No one has any stats of note to compare to Griffin’s dominance in the paint in the 1970s.
#33: Trent Strickland
Runner-Up: Dickie Walker
T-Strick was the first true high-flier and rim-rattler I remember Wake Forest having (I wasn't alive for Rodney Rogers). His dunks had fans on their feet all night long, and he was a nightmare for Mike Krzyzewski every time Duke came to town. Strickland was ACC Player of the Week once in 2006.
#34: Antwan Scott
Runner-Up: Travis “Scooter” Banks
Scott was part of the trio of big men at the turn of the century with Darius Songaila and Rafael Vidaurreta. He never made an All-ACC team, but was a very solid contributor for Dave Odom and Skip Prosser.
#35: Billy Packer
Runner-Up: Guy Morgan
While Billy Packer is more known for his broadcasting career than his basketball, he was quite the guard on Bones McKinney’s teams.
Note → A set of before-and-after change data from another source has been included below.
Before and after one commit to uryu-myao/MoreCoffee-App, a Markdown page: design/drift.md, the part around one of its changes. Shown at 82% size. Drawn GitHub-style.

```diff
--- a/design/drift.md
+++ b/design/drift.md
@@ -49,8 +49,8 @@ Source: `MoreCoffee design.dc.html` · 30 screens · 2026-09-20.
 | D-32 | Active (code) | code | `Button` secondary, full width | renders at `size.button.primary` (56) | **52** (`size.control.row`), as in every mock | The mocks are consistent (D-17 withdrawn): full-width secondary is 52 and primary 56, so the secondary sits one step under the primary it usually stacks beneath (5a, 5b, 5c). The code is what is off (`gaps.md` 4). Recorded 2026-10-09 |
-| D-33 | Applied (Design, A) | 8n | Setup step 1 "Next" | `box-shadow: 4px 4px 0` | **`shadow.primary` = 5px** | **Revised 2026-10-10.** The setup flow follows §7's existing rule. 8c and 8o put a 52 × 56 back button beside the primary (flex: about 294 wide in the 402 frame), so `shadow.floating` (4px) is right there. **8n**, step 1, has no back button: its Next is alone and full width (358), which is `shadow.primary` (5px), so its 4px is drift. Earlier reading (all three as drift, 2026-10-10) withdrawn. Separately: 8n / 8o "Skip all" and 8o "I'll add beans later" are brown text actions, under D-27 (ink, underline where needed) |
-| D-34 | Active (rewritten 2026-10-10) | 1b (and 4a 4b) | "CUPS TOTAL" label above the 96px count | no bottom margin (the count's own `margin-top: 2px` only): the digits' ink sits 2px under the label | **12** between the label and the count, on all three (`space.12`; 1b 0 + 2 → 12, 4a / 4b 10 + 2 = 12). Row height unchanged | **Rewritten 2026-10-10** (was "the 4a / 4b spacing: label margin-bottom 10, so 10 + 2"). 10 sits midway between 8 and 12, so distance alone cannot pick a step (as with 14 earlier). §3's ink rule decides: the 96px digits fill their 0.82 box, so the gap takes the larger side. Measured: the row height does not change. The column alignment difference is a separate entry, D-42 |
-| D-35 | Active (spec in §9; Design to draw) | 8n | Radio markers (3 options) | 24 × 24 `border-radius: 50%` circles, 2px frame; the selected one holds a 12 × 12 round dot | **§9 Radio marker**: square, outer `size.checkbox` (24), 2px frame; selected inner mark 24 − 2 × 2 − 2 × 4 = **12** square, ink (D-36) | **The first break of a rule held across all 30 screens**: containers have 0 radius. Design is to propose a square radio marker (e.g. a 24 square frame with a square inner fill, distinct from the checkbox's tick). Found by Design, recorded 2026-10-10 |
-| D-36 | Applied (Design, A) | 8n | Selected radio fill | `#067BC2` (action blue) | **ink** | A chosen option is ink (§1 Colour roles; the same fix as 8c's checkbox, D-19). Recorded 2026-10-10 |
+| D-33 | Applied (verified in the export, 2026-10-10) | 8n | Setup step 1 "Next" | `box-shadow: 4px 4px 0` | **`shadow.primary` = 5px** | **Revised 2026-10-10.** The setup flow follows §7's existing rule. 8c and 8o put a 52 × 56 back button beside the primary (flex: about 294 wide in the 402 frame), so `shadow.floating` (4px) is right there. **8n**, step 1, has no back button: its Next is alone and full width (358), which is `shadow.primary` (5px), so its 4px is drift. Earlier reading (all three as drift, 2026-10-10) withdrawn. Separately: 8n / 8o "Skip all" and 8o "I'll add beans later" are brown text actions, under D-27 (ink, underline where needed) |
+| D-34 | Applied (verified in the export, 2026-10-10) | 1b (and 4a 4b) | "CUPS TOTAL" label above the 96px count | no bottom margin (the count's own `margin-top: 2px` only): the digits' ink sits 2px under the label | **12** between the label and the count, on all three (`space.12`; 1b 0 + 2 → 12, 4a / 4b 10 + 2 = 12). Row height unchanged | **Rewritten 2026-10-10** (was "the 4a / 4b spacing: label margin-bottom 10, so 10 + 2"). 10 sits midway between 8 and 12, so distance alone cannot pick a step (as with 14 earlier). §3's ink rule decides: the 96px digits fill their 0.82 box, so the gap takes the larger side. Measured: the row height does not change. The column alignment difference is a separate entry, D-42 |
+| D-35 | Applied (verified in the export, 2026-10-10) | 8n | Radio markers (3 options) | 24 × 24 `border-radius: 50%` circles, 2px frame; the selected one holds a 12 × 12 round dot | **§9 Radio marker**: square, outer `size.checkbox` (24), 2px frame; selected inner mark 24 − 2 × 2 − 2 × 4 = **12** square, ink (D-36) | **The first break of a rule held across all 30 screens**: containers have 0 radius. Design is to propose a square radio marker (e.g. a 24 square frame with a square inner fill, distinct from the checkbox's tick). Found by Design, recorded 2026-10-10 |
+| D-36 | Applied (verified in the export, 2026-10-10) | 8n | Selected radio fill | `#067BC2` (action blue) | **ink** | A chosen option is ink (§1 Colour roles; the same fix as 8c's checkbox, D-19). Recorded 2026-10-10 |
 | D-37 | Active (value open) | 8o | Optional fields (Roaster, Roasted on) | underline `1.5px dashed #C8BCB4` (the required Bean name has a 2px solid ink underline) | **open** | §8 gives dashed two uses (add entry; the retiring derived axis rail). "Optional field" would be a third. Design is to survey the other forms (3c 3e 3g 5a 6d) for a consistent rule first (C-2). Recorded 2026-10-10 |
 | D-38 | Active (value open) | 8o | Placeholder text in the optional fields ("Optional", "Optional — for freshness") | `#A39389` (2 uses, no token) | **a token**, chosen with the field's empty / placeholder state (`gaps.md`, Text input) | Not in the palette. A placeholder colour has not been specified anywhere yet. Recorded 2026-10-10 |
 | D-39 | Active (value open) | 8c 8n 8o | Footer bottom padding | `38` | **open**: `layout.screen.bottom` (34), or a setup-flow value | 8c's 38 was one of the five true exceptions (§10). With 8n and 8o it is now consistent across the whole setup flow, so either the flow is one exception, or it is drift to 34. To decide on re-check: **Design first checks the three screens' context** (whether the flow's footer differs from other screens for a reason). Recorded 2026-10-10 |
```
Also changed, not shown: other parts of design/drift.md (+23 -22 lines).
He played alongside of Len Chappell and Dave Budd, and was Second Team All-ACC in 1960 and First Team All-ACC in 1961.
#40: Sam Ivy
Runner-Up: Trelonnie Owens
Sam Ivy finished his Wake Forest career with over 1500 points and almost 700 rebounds. He was Second Team All-ACC in 1988 and ACC Rookie of the Week three times in 1987.
#41: Rafael Vidaurreta
Runner-Up: Wilbert Singleton
Vidaurreta did all the dirty work down low for the Deacs in the late 90s and early 2000s. Rafa never made an All-ACC team, but was a key cog in the Deacs’ NIT Championship run in 2000.
#42: L.D. Williams
Runner-Up: Craig Dawson
LD Williams almost brought the Joel Coliseum to the ground with some of his thunderous dunks, and never met a rim or opposing player he wouldn't try to dunk on. LD also made the All-ACC Defensive First Team in 2009 and 2010, and made his reputation known around the league as a lockdown defender and powerful dunker.
#43: Dr. Richard Carmichael
Runner-Up: Charlie Floyd
Richard Carmichael played just after Len Chappell’s time at Wake Forest, and is perhaps better known as a professor than a basketball player. He did score over 500 points in his career though. There simply haven't been that many standout players to wear the number 43.
#44: Chris King
Runner-Up: Ricardo “Ricky” Peral
Not only was King a great player, scoring over 1700 points in his career, he also discovered Tim Duncan in a way and notified Dave Odom that he needed to check him out in the Virgin Islands. King was also ACC Rookie of the Week twice in 1989.
#45: Arnaud William Adala Moto
Runner-Up: Phil Medlin
Adala Moto transferred after two years when Jeff Bzdelik wasn't retained as head coach in 2014, but he was a very solid contributor during his two years.
#50*: Len Chappell
The greatest three-year player ever, as he played when freshmen weren't allowed on the varsity team. No contest here.
#51: Stan King
Runner-Up: Grant O’Brien
Wake Forest hasn't had a strong #51. Stan King barely edges Grant O’Brien for this number.
#52: Larry Harrison
Runner-Up: Bobby Hoekstra
Harrison was a role player on Carl Tacy’s teams in the late 70s.
#53: Al Koehler
Runner-Up: Craig Wessel
Wake Forest hasn't had a strong #53. Al Koehler played in the 60s and had just over 50 career points.
#54*: Rodney Rogers
Runner-Up: Jim Johnstone
Rodney was one of the greatest Deacs ever, and the original player to nearly bring the house down in the Joel. His #54 is forever enshrined in the rafters at the Joel.
#55: Anthony Teachey
Runner-Up: Kyle Visser
Teachey was a Second-Team All-ACC selection in 1984 and ACC Player of the Week in 1984. He was one of the best Wake Forest players of the early 80s.
Wake Forest has had some great players, spread out across many jersey numbers.
What do you all think of my list? Who do you think was left off?